Every organization needs to use their resources well to meet business goals and enhance productivity. As we know, the pharmaceutical sector is highly regulated and non-compliance to applicable laws and regulatory norms could be costly. So, you have to train your employees about rules, regulations, standards and recommended guidelines to avoid mistakes.
In my last blog, we have seen how E-learning, webinars and Mobile apps can be used to impart product training. In this blog, we will look at some more methods.
E-learning is the continuous process of learning through electronic media. Instructional design is a systematic process of learning, and this learning facilitates achievement of the intended goals. Many think that instructional design is all about using technology, but this is not the case.
“A major challenge we face today, therefore, is to create a desire in people to learn; and to foster and facilitate this desire throughout their lives.”
- Bryn Holmes(Author, eLearning Concepts and Practice, 2006)
One of the most important factors for organizations to succeed in today’s competitive landscape is the speedy launch of new products. The time-to-market of new products is critical to survive and succeed. Furthermore, the life cycles of most products are getting shorter due to rapid advances in technology.
On the other hand, if your sales employees are not rightly trained on your products, they will not deliver the right message to your potential prospects making it a competitor’s gain.
We all have a child in ourselves, energetic, fun loving and having zeal to explore and win games. In this state, we learn the best because our emotional state is very positive and retention of learning will be at the peak.
How do we bring out the kid in ourselves, while learning a new skill or acquiring knowledge?
Introducing new processes and software applications can be quite a daunting task.
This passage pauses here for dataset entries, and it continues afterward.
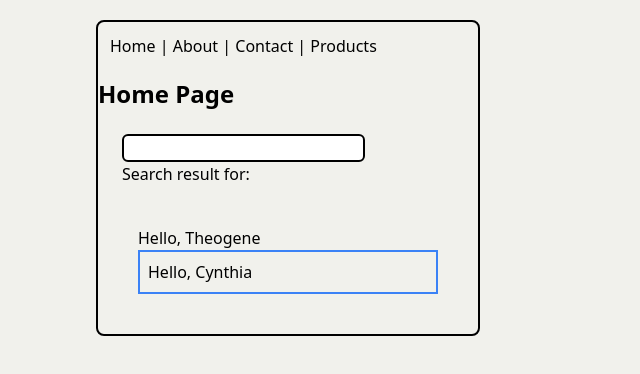
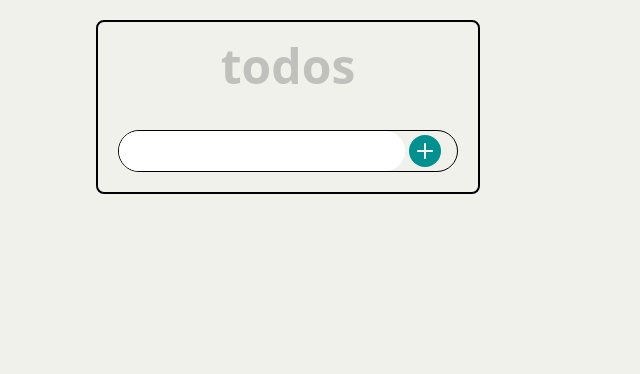
Before and after one commit to Theogene120/react-thegym-practice, a React (Vite) app: page / in a window 1280 px wide. Shown: the top 374 px of the page, without its empty margins (0-640 px from the left). Built offline with nearby package versions, Linux system fonts and the light colour scheme.

Commit message:
todo project stating

```diff
--- /dev/null
+++ b/src/Todo.jsx
@@ -0,0 +1,44 @@
+import React from "react"
+
+function Header() {
+    return <p className="text-5xl font-bold opacity-20 text-center">todos</p>
+}
+
+function Form(){
+    const [todo, setTodo] = React.useState([])
+
+    function handleSubmit(formData){
+        let work = formData.get('todo')
+        setTodo(prev => {
+            return [...prev, work]
+        })
+
+    }
+    let todos = todo.map((value, idx) => (
+        <div key={idx}>
+            <input id={`todo-${idx}`} type="checkbox" name={value} value={value} />
+            <label htmlFor={`todo-${idx}`} >{value}</label>
+        </div>
+    ))
+
+    return(
+        <div>
+            <form action={handleSubmit} className="mt-10 flex border border-black rounded-full">
+                <input className="outline-none w-full rounded-full pl-4" type="text" name="todo" />
+                <button className=" m-1 mr-4 rounded-full bg-[#019090] text-white font-extrabold p-1"><svg xmlns="http://www.w3.org/2000/svg" width="24" height="24" viewBox="0 0 24 24" fill="none" stroke="currentColor" stroke-width="2" stroke-linecap="round" stroke-linejoin="round" class="lucide lucide-plus-icon lucide-plus"><path d="M5 12h14"/><path d="M12 5v14"/></svg>
+                </button>
+            </form>
+            {todos}
+
+        </div>
+    )
+}
+
+export default function Todo(){
+    return (
+    <div className="m-5">
+        <Header />
+        <Form />
+    </div>
+    )
+}
--- a/src/main.jsx
+++ b/src/main.jsx
@@ -1,6 +1,7 @@
 import { StrictMode } from "react";
 import { createRoot } from "react-dom/client";
-import App from "./Routing";
+
+import Todo from "./Todo";
 import MemeGenerator from "./components/MemeGenerator";
 import ChefClaudeApp from "./components/ChefClaudeApp";
 // import FormSkills from './FormSkills.jsx'
@@ -11,6 +12,6 @@ import "./index.css";
 
 createRoot(document.getElementById("root")).render(
   <StrictMode>
-    <App />
+    <Todo />
   </StrictMode>,
 );
```
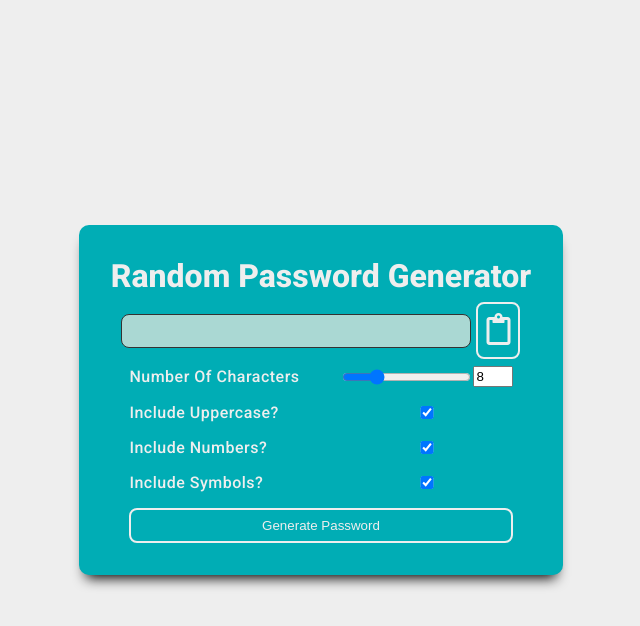
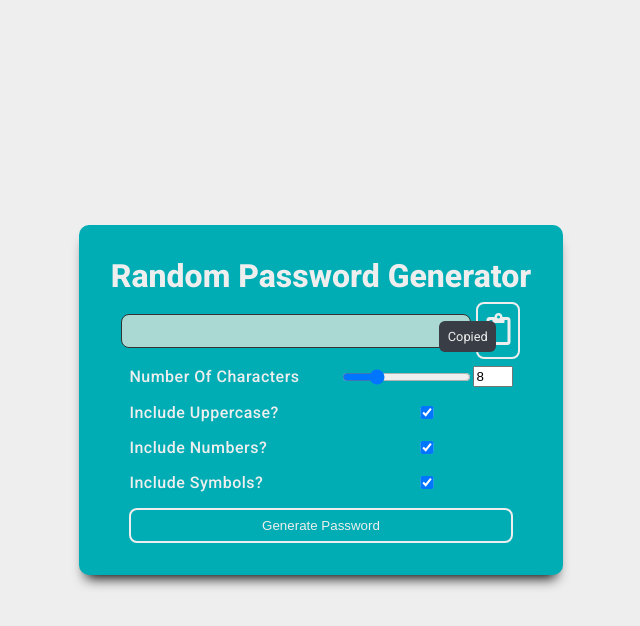
Before and after one commit to A13X4ND7A/rand-pass-gen, a plain HTML site: page index.html in a window 1280 px wide. Both pictures are taken after a click on the button 817 px from the left and 330 px from the top of the page. Shown: the whole page, without its empty margins (319-959 px from the left). Drawn offline with Linux system fonts and the light colour scheme.

Commit message:
added tooltip functionality

```diff
--- a/app.js
+++ b/app.js
@@ -58,16 +58,36 @@ function generatePassword(charAmount, includeUpper, includeNum, includeSymb) {
 
 //copy to clipboard
 clipboardEl.addEventListener('click', () => {
+	copyPassword();
+	showTooltip();
+});
+
+passwordDisplay.addEventListener('click', () => {
+	copyPassword();
+	showTooltip();
+});
+
+function copyPassword() {
 	const textarea = document.createElement('textarea');
-	const password = passwordDisplay.innerText;
-
-	if (!password) {
+	const passwordToCopy = passwordDisplay.innerText;
+	if (!passwordToCopy) {
 		return;
 	}
-
-	textarea.value = password;
+	textarea.value = passwordToCopy;
 	document.body.appendChild(textarea);
 	textarea.select();
 	document.execCommand('copy');
 	textarea.remove();
-});
+}
+
+function showTooltip() {
+	const tooltip = document.getElementById('tooltip');
+	tooltip.classList.add('block');
+	tooltip.classList.add('show');
+	setTimeout(function () {
+		tooltip.classList.remove('show');
+	}, 3000);
+	setTimeout(function () {
+		tooltip.classList.remove('block');
+	}, 3500);
+}
--- a/index.html
+++ b/index.html
@@ -16,9 +16,7 @@
 	<body>
 		<div class="container">
 	<h1 class="title">Random Password Generator</h1>
-   <div class="password-section"> <h3 class="password-display" id="passwordDisplay"></h3> <button class="clipboard-button" id="clipboard">
-          <i class="far fa-clipboard"></i>
-        </button></div>
+   <div class="password-section"> <h3 class="password-display" id="passwordDisplay"></h3><span id="tooltip" class="tooltip">Copied</span> <button class="clipboard-button" id="clipboard"><i class="far fa-clipboard"></i></button></div>
     <form id="passwordGeneratorForm" class="form">
       <label for="charAmountNumber">Number Of Characters</label>
       <div class="char-amount-container">
--- a/style.css
+++ b/style.css
@@ -35,6 +35,7 @@ body {
 	display: flex;
 	flex-direction: row;
 	align-items: center;
+	position: relative;
 }
 
 .password-display {
@@ -52,8 +53,8 @@ body {
 }
 
 .clipboard-button {
+	position: relative;
 	display: block;
-	border: none;
 	background-color: transparent;
 	border: 2px solid #eee;
 	border-radius: 0.5rem;
@@ -108,3 +109,28 @@ label {
 	background-color: rgba(255, 255, 255, 0.4);
 	color: #393e46;
 }
+
+.tooltip {
+	display: none;
+	position: absolute;
+	top: 26px;
+	right: 24px;
+	background: #393e46;
+	color: #eee;
+	font-size: 0.8rem;
+	text-align: center;
+	width: 8ch;
+	padding: 0.5rem 0.5rem;
+	border-radius: 6px;
+	z-index: 99;
+	opacity: 0;
+	transition: opacity 500ms ease-in;
+}
+
+.tooltip.show {
+	opacity: 1;
+}
+
+.block {
+	display: block;
+}
```
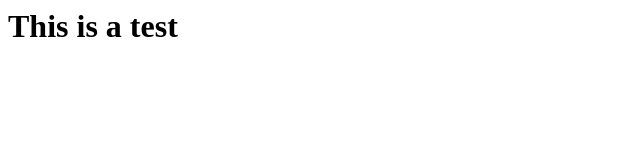
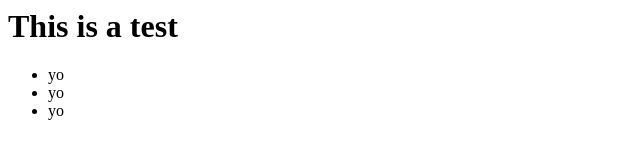
Before and after one commit to Michaelxy05/Dummy-Test, a plain HTML site: page index.html in a window 1280 px wide. Shown: the full height of the page, 0-640 px from the left. Drawn offline with Linux system fonts and the light colour scheme.

Commit message:
Your message

```diff
--- a/index.html
+++ b/index.html
@@ -4,5 +4,10 @@
 <h1>
     This is a test
 </h1>
+<ul>
+    <li>yo</li>
+    <li>yo</li>
+    <li>yo</li>
 
+</ul>
 </html>
```
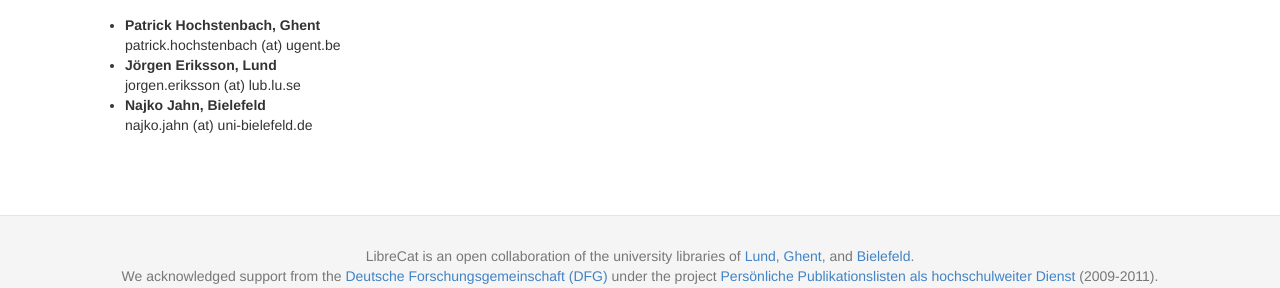
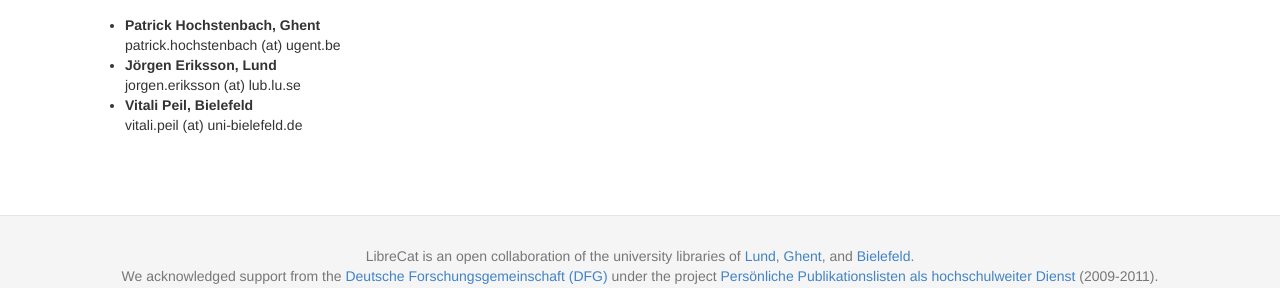
Before and after one commit to LibreCat/librecat.github.io, a Jekyll site: the page built from about.html, in a window 1280 px wide and 900 px high, scrolled down 1047 px. Shown: the part 564-852 px from the top of the window. Built offline with Jekyll 4.4.1, drawn with Linux system fonts in a browser that asks for light colours.

Commit message:
about contact information

```diff
--- a/about.html
+++ b/about.html
@@ -93,21 +93,12 @@
 	   </ul>
 
     <h3 id="contacts">Primary Contacts</h3>
-
       <ul class="square">
         <li><strong>Patrick Hochstenbach, Ghent</strong> <br/>patrick.hochstenbach (at) ugent.be</li>
         <li><strong>Jörgen Eriksson, Lund</strong> <br/>jorgen.eriksson (at) lub.lu.se</li>
-            <li><strong>Najko Jahn, Bielefeld</strong> <br/>najko.jahn (at) uni-bielefeld.de</li>
+        <li><strong>Vitali Peil, Bielefeld</strong> <br/>vitali.peil (at) uni-bielefeld.de</li>
       </ul>
-
   </div>
-
 </div>
-
-
 </div>
-
-
-
-
 </div>
```
Lines whose indentation alone changed are shown as unchanged.
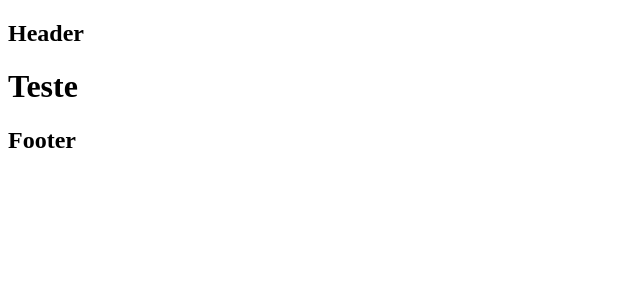
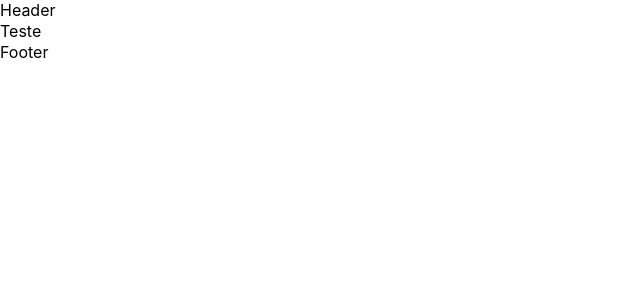
Before and after one commit to EricFranca96/mercadolocal, a SvelteKit app: page / in a window 1280 px wide. Shown: the top 300 px of the page, without its empty margins (0-640 px from the left). Built offline with nearby package versions, Linux system fonts and the light colour scheme.

Commit message:
global.css

```diff
--- /dev/null
+++ b/src/lib/global.css
@@ -0,0 +1,61 @@
+/* CSS reset */
+*, *::before, *::after {
+  box-sizing: border-box;
+}
+* {
+  margin: 0;
+}
+html {
+  scroll-behavior: smooth;
+  height: 100%;
+}
+body {
+  font-family: 'Inter', sans-serif;
+  line-height: 1.3;
+  -webkit-font-smoothing: antialiased;
+  color: var(--principal);
+  background: var(--bg);
+  height: 100%;
+  overflow-x: clip;
+}
+img, picture, video, canvas, svg {
+  display: block;
+  max-width: 100%;
+}
+input, button, textarea, select {
+  font: inherit;
+}
+p, span, h1, h2, h3, h4, h5, h6 {
+  font-size: 1rem;
+  overflow-wrap: break-word;
+  font-weight: normal;
+}
+ul {
+  list-style-type: none;
+  padding: 0;
+}
+ol {
+  padding: 0;
+}
+a {
+  color: var(--principal);
+  text-decoration: none;
+}
+button {
+  color: var(--principal);
+  border: none;
+  cursor: pointer;
+  padding: 0;
+  background: none;
+  text-underline-offset: 2px;
+  touch-action: manipulation;
+}
+:focus-visible {
+  outline: 1px auto var(--principal);
+  outline-offset: 2px;
+}
+input[disabled] {
+  cursor: not-allowed;
+  background-color: var(--bg);
+  color: var(--principal-2);
+}
--- a/src/routes/+layout.svelte
+++ b/src/routes/+layout.svelte
@@ -1,4 +1,5 @@
 <script>
+  import '$lib/global.css';
   import Header from "$lib/Header.svelte";
   import Footer from "$lib/Footer.svelte";
 </script>
```
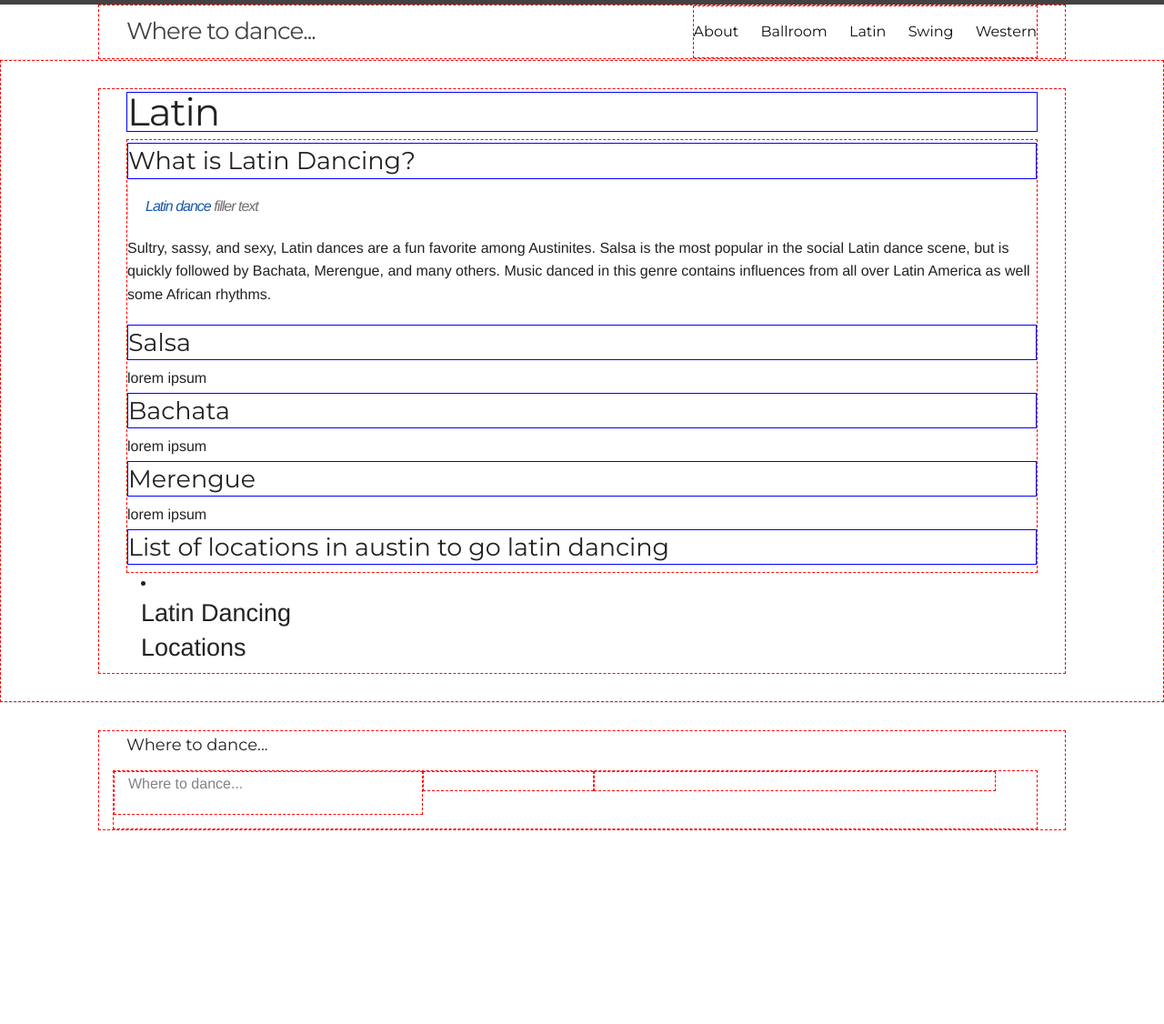
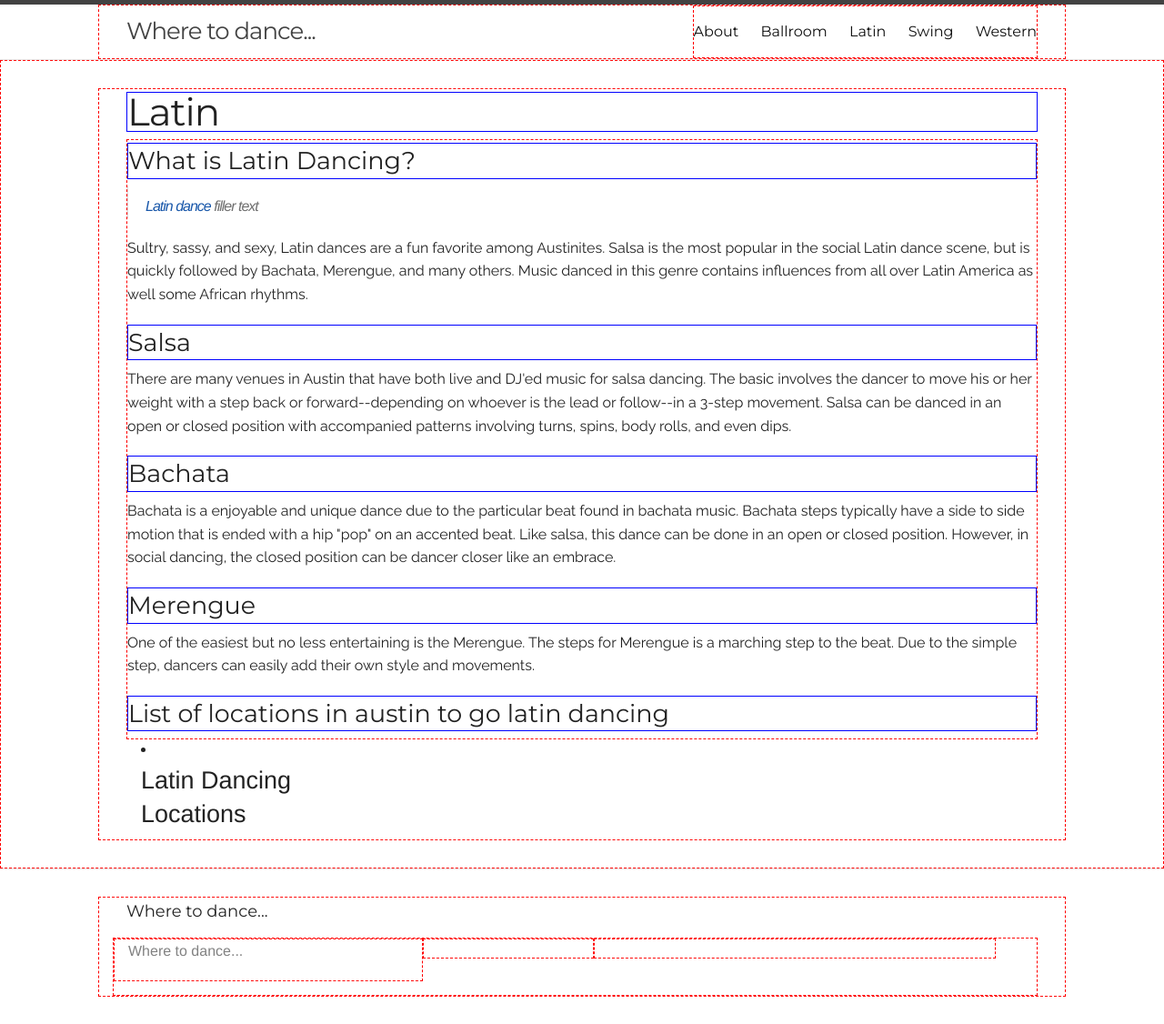
Before and after one commit to honeyjive/dance, a Jekyll site: the page built from latin/latin-index.html, in a window 1280 px wide. Shown: the whole page at 91% size. Built offline with Jekyll 4.4.1, drawn with Linux system fonts in a browser that asks for light colours; before the commit the page ends 943 px from its top, so only the background shows below that.

Commit message:
adding descriptions

```diff
--- a/latin/latin-index.html
+++ b/latin/latin-index.html
@@ -13,19 +13,22 @@ permalink: /latin/
 </blockquote>
 
 <!-- Brief overall description -->
-<p>
+<p class="description">
 	Sultry, sassy, and sexy, Latin dances are a fun favorite among Austinites. Salsa is the most popular in the social Latin dance scene, but is quickly followed by Bachata, Merengue, and many others. Music danced in this genre contains influences from all over Latin America as well some African rhythms.
 </p>
 
 <h3 class="dance-detail">Salsa</h3>
-lorem ipsum
-
+	<p class="description">
+		There are many venues in Austin that have both live and DJ'ed music for salsa dancing. The basic involves the dancer to move his or her weight with a step back or forward--depending on whoever is the lead or follow--in a 3-step movement. Salsa can be danced in an open or closed position with accompanied patterns involving turns, spins, body rolls, and even dips.
+	</p>
 <h3 class="dance-detail">Bachata</h3>
-lorem ipsum
-
+	<p class="description">
+		Bachata is a enjoyable and unique dance due to the particular beat found in bachata music. Bachata steps typically have a side to side motion that is ended with a hip "pop" on an accented beat. Like salsa, this dance can be done in an open or closed position. However, in social dancing, the closed position can be dancer closer like an embrace.
+	</p>
 <h3 class="dance-detail">Merengue</h3>
-lorem ipsum
-
+	<p class="description">
+		One of the easiest but no less entertaining is the Merengue. The steps for Merengue is a marching step to the beat. Due to the simple step, dancers can easily add their own style and movements.
+	</p>
 
 
 <h3 class="dance-detail">List of locations in austin to go latin dancing</h3>
```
Employees are not receptive to change and teaching all the details and minute steps can be time consuming. Conducting classroom sessions might not be a very beneficial solution. Learners will need to set aside time from their busy schedules, and often, this might not be feasible. The limited number of facilitators will also slow down the learning process. Facilitators will also need to travel extensively to teach learners spread all across the globe. All these arrangements take up considerable efforts, time and financial resources.
I would like to pick your brains with a quick question on compliance assessment.
In your experience with assessing compliance topics, is it OK to let learners keep repeating a quiz until they achieve 100%?